**WHAT IS NEEDED:**
The output has to be the full set of records, reproduced exactly, minus any picture.

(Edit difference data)
=== Section Start ===

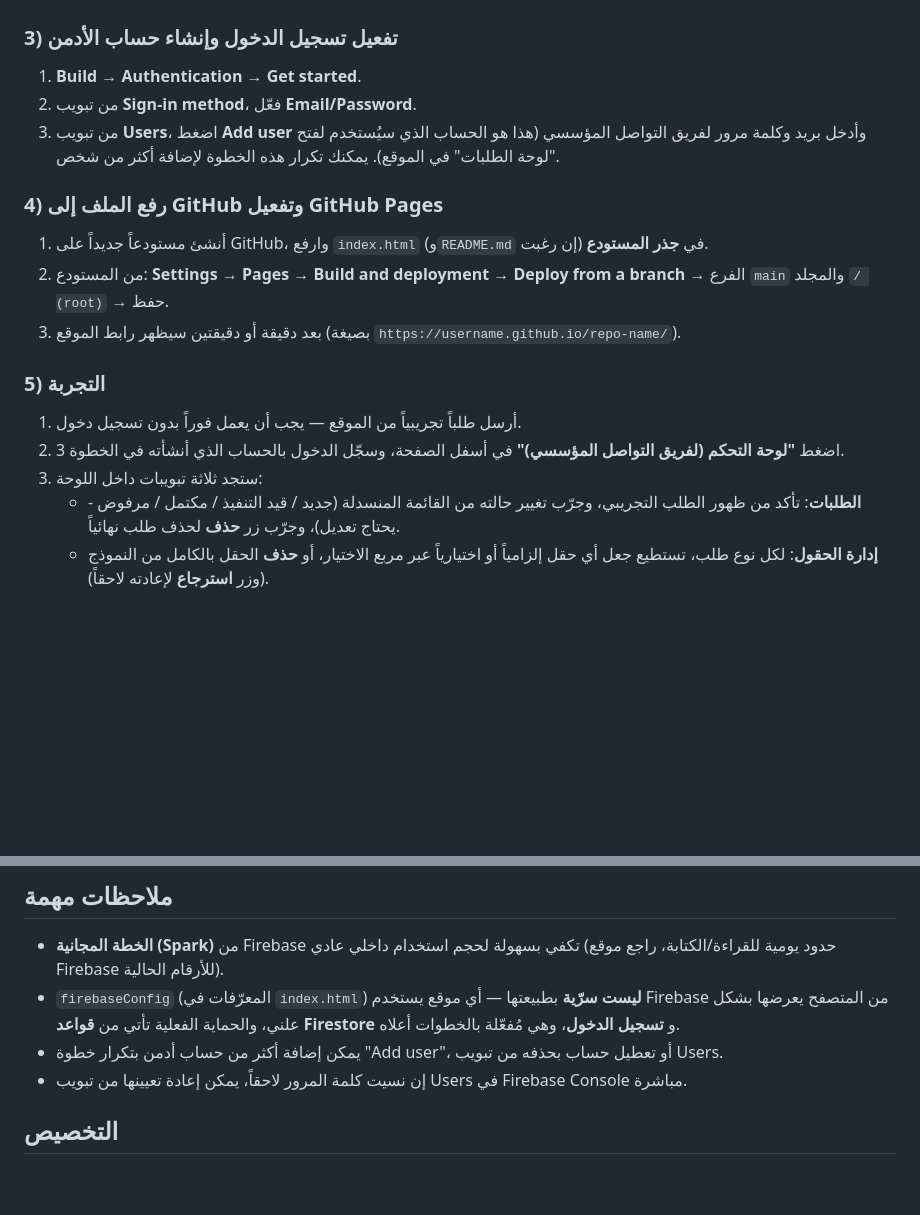
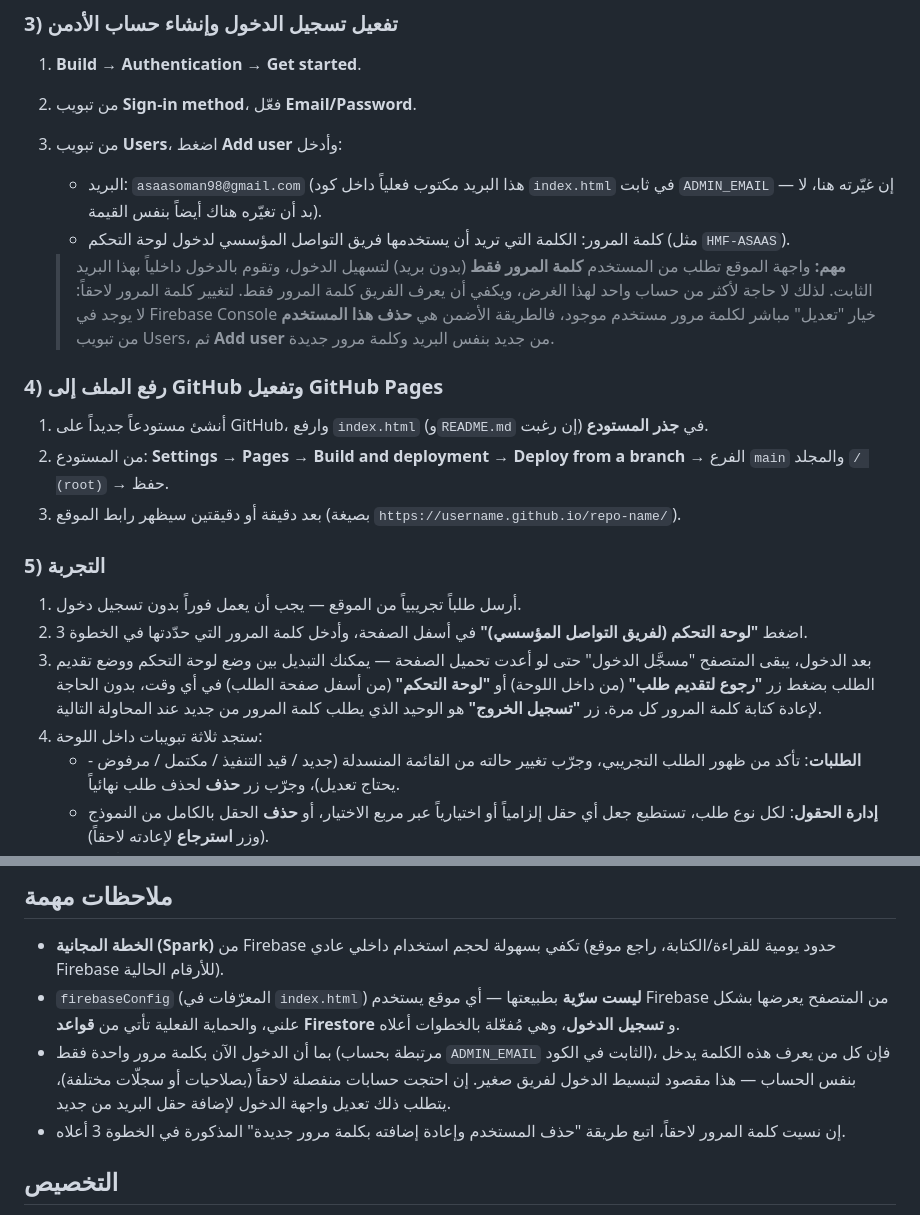
Before and after one commit to asaasoman/marketing-support, a Markdown page: README.md, 2 parts joined by grey strips. Rendered like a GitHub page; blank space fills up the shorter version.

```diff
--- a/README.md
+++ b/README.md
@@ -56,7 +56,12 @@ README.md       ← هذا الملف (تعليمات الإعداد فقط، ل
 
 1. **Build → Authentication → Get started**.
 2. من تبويب **Sign-in method**، فعّل **Email/Password**.
-3. من تبويب **Users**، اضغط **Add user** وأدخل بريد وكلمة مرور لفريق التواصل المؤسسي (هذا هو الحساب الذي سيُستخدم لفتح "لوحة الطلبات" في الموقع). يمكنك تكرار هذه الخطوة لإضافة أكثر من شخص.
+3. من تبويب **Users**، اضغط **Add user** وأدخل:
+   - البريد: `asaasoman98@gmail.com` (هذا البريد مكتوب فعلياً داخل كود `index.html` في ثابت `ADMIN_EMAIL` — إن غيّرته هنا، لا بد أن تغيّره هناك أيضاً بنفس القيمة).
+   - كلمة المرور: الكلمة التي تريد أن يستخدمها فريق التواصل المؤسسي لدخول لوحة التحكم (مثل `HMF-ASAAS`).
+
+   > **مهم:** واجهة الموقع تطلب من المستخدم **كلمة المرور فقط** (بدون بريد) لتسهيل الدخول، وتقوم بالدخول داخلياً بهذا البريد الثابت. لذلك لا حاجة لأكثر من حساب واحد لهذا الغرض، ويكفي أن يعرف الفريق كلمة المرور فقط.
+   > لتغيير كلمة المرور لاحقاً: لا يوجد في Firebase Console خيار "تعديل" مباشر لكلمة مرور مستخدم موجود، فالطريقة الأضمن هي **حذف هذا المستخدم** من تبويب Users، ثم **Add user** من جديد بنفس البريد وكلمة مرور جديدة.
 
 ### 4) رفع الملف إلى GitHub وتفعيل GitHub Pages
 
@@ -67,8 +72,9 @@ README.md       ← هذا الملف (تعليمات الإعداد فقط، ل
 ### 5) التجربة
 
 1. أرسل طلباً تجريبياً من الموقع — يجب أن يعمل فوراً بدون تسجيل دخول.
-2. اضغط **"لوحة التحكم (لفريق التواصل المؤسسي)"** في أسفل الصفحة، وسجّل الدخول بالحساب الذي أنشأته في الخطوة 3.
-3. ستجد ثلاثة تبويبات داخل اللوحة:
+2. اضغط **"لوحة التحكم (لفريق التواصل المؤسسي)"** في أسفل الصفحة، وأدخل كلمة المرور التي حدّدتها في الخطوة 3.
+3. بعد الدخول، يبقى المتصفح "مسجَّل الدخول" حتى لو أعدت تحميل الصفحة — يمكنك التبديل بين وضع لوحة التحكم ووضع تقديم الطلب بضغط زر **"رجوع لتقديم طلب"** (من داخل اللوحة) أو **"لوحة التحكم"** (من أسفل صفحة الطلب) في أي وقت، بدون الحاجة لإعادة كتابة كلمة المرور كل مرة. زر **"تسجيل الخروج"** هو الوحيد الذي يطلب كلمة المرور من جديد عند المحاولة التالية.
+4. ستجد ثلاثة تبويبات داخل اللوحة:
    - **الطلبات**: تأكد من ظهور الطلب التجريبي، وجرّب تغيير حالته من القائمة المنسدلة (جديد / قيد التنفيذ / مكتمل / مرفوض - يحتاج تعديل)، وجرّب زر **حذف** لحذف طلب نهائياً.
    - **إدارة الحقول**: لكل نوع طلب، تستطيع جعل أي حقل إلزامياً أو اختيارياً عبر مربع الاختيار، أو **حذف** الحقل بالكامل من النموذج (وزر **استرجاع** لإعادته لاحقاً).
    - **محتوى الصفحة**: تستطيع تعديل عنوان الصفحة، الوصف التعريفي، وملاحظة الفوتر، ثم **حفظ التغييرات** — تظهر فوراً لأي موظف يفتح الصفحة بعد الحفظ.
@@ -86,8 +92,8 @@ README.md       ← هذا الملف (تعليمات الإعداد فقط، ل
 
 - **الخطة المجانية (Spark)** من Firebase تكفي بسهولة لحجم استخدام داخلي عادي (حدود يومية للقراءة/الكتابة، راجع موقع Firebase للأرقام الحالية).
 - `firebaseConfig` (المعرّفات في `index.html`) **ليست سرّية** بطبيعتها — أي موقع يستخدم Firebase من المتصفح يعرضها بشكل علني، والحماية الفعلية تأتي من **قواعد Firestore** و **تسجيل الدخول**، وهي مُفعّلة بالخطوات أعلاه.
-- يمكن إضافة أكثر من حساب أدمن بتكرار خطوة "Add user"، أو تعطيل حساب بحذفه من تبويب Users.
-- إن نسيت كلمة المرور لاحقاً، يمكن إعادة تعيينها من تبويب Users في Firebase Console مباشرة.
+- بما أن الدخول الآن بكلمة مرور واحدة فقط (مرتبطة بحساب `ADMIN_EMAIL` الثابت في الكود)، فإن كل من يعرف هذه الكلمة يدخل بنفس الحساب — هذا مقصود لتبسيط الدخول لفريق صغير. إن احتجت حسابات منفصلة لاحقاً (بصلاحيات أو سجلّات مختلفة)، يتطلب ذلك تعديل واجهة الدخول لإضافة حقل البريد من جديد.
+- إن نسيت كلمة المرور لاحقاً، اتبع طريقة "حذف المستخدم وإعادة إضافته بكلمة مرور جديدة" المذكورة في الخطوة 3 أعلاه.
 
 ## التخصيص
 
```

=== Section End ===

**ANSWER FOR THIS EXERCISE:**
Before and after one commit to asaasoman/marketing-support, a Markdown page: README.md, 2 parts joined by grey strips. Rendered like a GitHub page; blank space fills up the shorter version.

```diff
--- a/README.md
+++ b/README.md
@@ -56,7 +56,12 @@ README.md       ← هذا الملف (تعليمات الإعداد فقط، ل
 
 1. **Build → Authentication → Get started**.
 2. من تبويب **Sign-in method**، فعّل **Email/Password**.
-3. من تبويب **Users**، اضغط **Add user** وأدخل بريد وكلمة مرور لفريق التواصل المؤسسي (هذا هو الحساب الذي سيُستخدم لفتح "لوحة الطلبات" في الموقع). يمكنك تكرار هذه الخطوة لإضافة أكثر من شخص.
+3. من تبويب **Users**، اضغط **Add user** وأدخل:
+   - البريد: `asaasoman98@gmail.com` (هذا البريد مكتوب فعلياً داخل كود `index.html` في ثابت `ADMIN_EMAIL` — إن غيّرته هنا، لا بد أن تغيّره هناك أيضاً بنفس القيمة).
+   - كلمة المرور: الكلمة التي تريد أن يستخدمها فريق التواصل المؤسسي لدخول لوحة التحكم (مثل `HMF-ASAAS`).
+
+   > **مهم:** واجهة الموقع تطلب من المستخدم **كلمة المرور فقط** (بدون بريد) لتسهيل الدخول، وتقوم بالدخول داخلياً بهذا البريد الثابت. لذلك لا حاجة لأكثر من حساب واحد لهذا الغرض، ويكفي أن يعرف الفريق كلمة المرور فقط.
+   > لتغيير كلمة المرور لاحقاً: لا يوجد في Firebase Console خيار "تعديل" مباشر لكلمة مرور مستخدم موجود، فالطريقة الأضمن هي **حذف هذا المستخدم** من تبويب Users، ثم **Add user** من جديد بنفس البريد وكلمة مرور جديدة.
 
 ### 4) رفع الملف إلى GitHub وتفعيل GitHub Pages
 
@@ -67,8 +72,9 @@ README.md       ← هذا الملف (تعليمات الإعداد فقط، ل
 ### 5) التجربة
 
 1. أرسل طلباً تجريبياً من الموقع — يجب أن يعمل فوراً بدون تسجيل دخول.
-2. اضغط **"لوحة التحكم (لفريق التواصل المؤسسي)"** في أسفل الصفحة، وسجّل الدخول بالحساب الذي أنشأته في الخطوة 3.
-3. ستجد ثلاثة تبويبات داخل اللوحة:
+2. اضغط **"لوحة التحكم (لفريق التواصل المؤسسي)"** في أسفل الصفحة، وأدخل كلمة المرور التي حدّدتها في الخطوة 3.
+3. بعد الدخول، يبقى المتصفح "مسجَّل الدخول" حتى لو أعدت تحميل الصفحة — يمكنك التبديل بين وضع لوحة التحكم ووضع تقديم الطلب بضغط زر **"رجوع لتقديم طلب"** (من داخل اللوحة) أو **"لوحة التحكم"** (من أسفل صفحة الطلب) في أي وقت، بدون الحاجة لإعادة كتابة كلمة المرور كل مرة. زر **"تسجيل الخروج"** هو الوحيد الذي يطلب كلمة المرور من جديد عند المحاولة التالية.
+4. ستجد ثلاثة تبويبات داخل اللوحة:
    - **الطلبات**: تأكد من ظهور الطلب التجريبي، وجرّب تغيير حالته من القائمة المنسدلة (جديد / قيد التنفيذ / مكتمل / مرفوض - يحتاج تعديل)، وجرّب زر **حذف** لحذف طلب نهائياً.
    - **إدارة الحقول**: لكل نوع طلب، تستطيع جعل أي حقل إلزامياً أو اختيارياً عبر مربع الاختيار، أو **حذف** الحقل بالكامل من النموذج (وزر **استرجاع** لإعادته لاحقاً).
    - **محتوى الصفحة**: تستطيع تعديل عنوان الصفحة، الوصف التعريفي، وملاحظة الفوتر، ثم **حفظ التغييرات** — تظهر فوراً لأي موظف يفتح الصفحة بعد الحفظ.
@@ -86,8 +92,8 @@ README.md       ← هذا الملف (تعليمات الإعداد فقط، ل
 
 - **الخطة المجانية (Spark)** من Firebase تكفي بسهولة لحجم استخدام داخلي عادي (حدود يومية للقراءة/الكتابة، راجع موقع Firebase للأرقام الحالية).
 - `firebaseConfig` (المعرّفات في `index.html`) **ليست سرّية** بطبيعتها — أي موقع يستخدم Firebase من المتصفح يعرضها بشكل علني، والحماية الفعلية تأتي من **قواعد Firestore** و **تسجيل الدخول**، وهي مُفعّلة بالخطوات أعلاه.
-- يمكن إضافة أكثر من حساب أدمن بتكرار خطوة "Add user"، أو تعطيل حساب بحذفه من تبويب Users.
-- إن نسيت كلمة المرور لاحقاً، يمكن إعادة تعيينها من تبويب Users في Firebase Console مباشرة.
+- بما أن الدخول الآن بكلمة مرور واحدة فقط (مرتبطة بحساب `ADMIN_EMAIL` الثابت في الكود)، فإن كل من يعرف هذه الكلمة يدخل بنفس الحساب — هذا مقصود لتبسيط الدخول لفريق صغير. إن احتجت حسابات منفصلة لاحقاً (بصلاحيات أو سجلّات مختلفة)، يتطلب ذلك تعديل واجهة الدخول لإضافة حقل البريد من جديد.
+- إن نسيت كلمة المرور لاحقاً، اتبع طريقة "حذف المستخدم وإعادة إضافته بكلمة مرور جديدة" المذكورة في الخطوة 3 أعلاه.
 
 ## التخصيص
 
```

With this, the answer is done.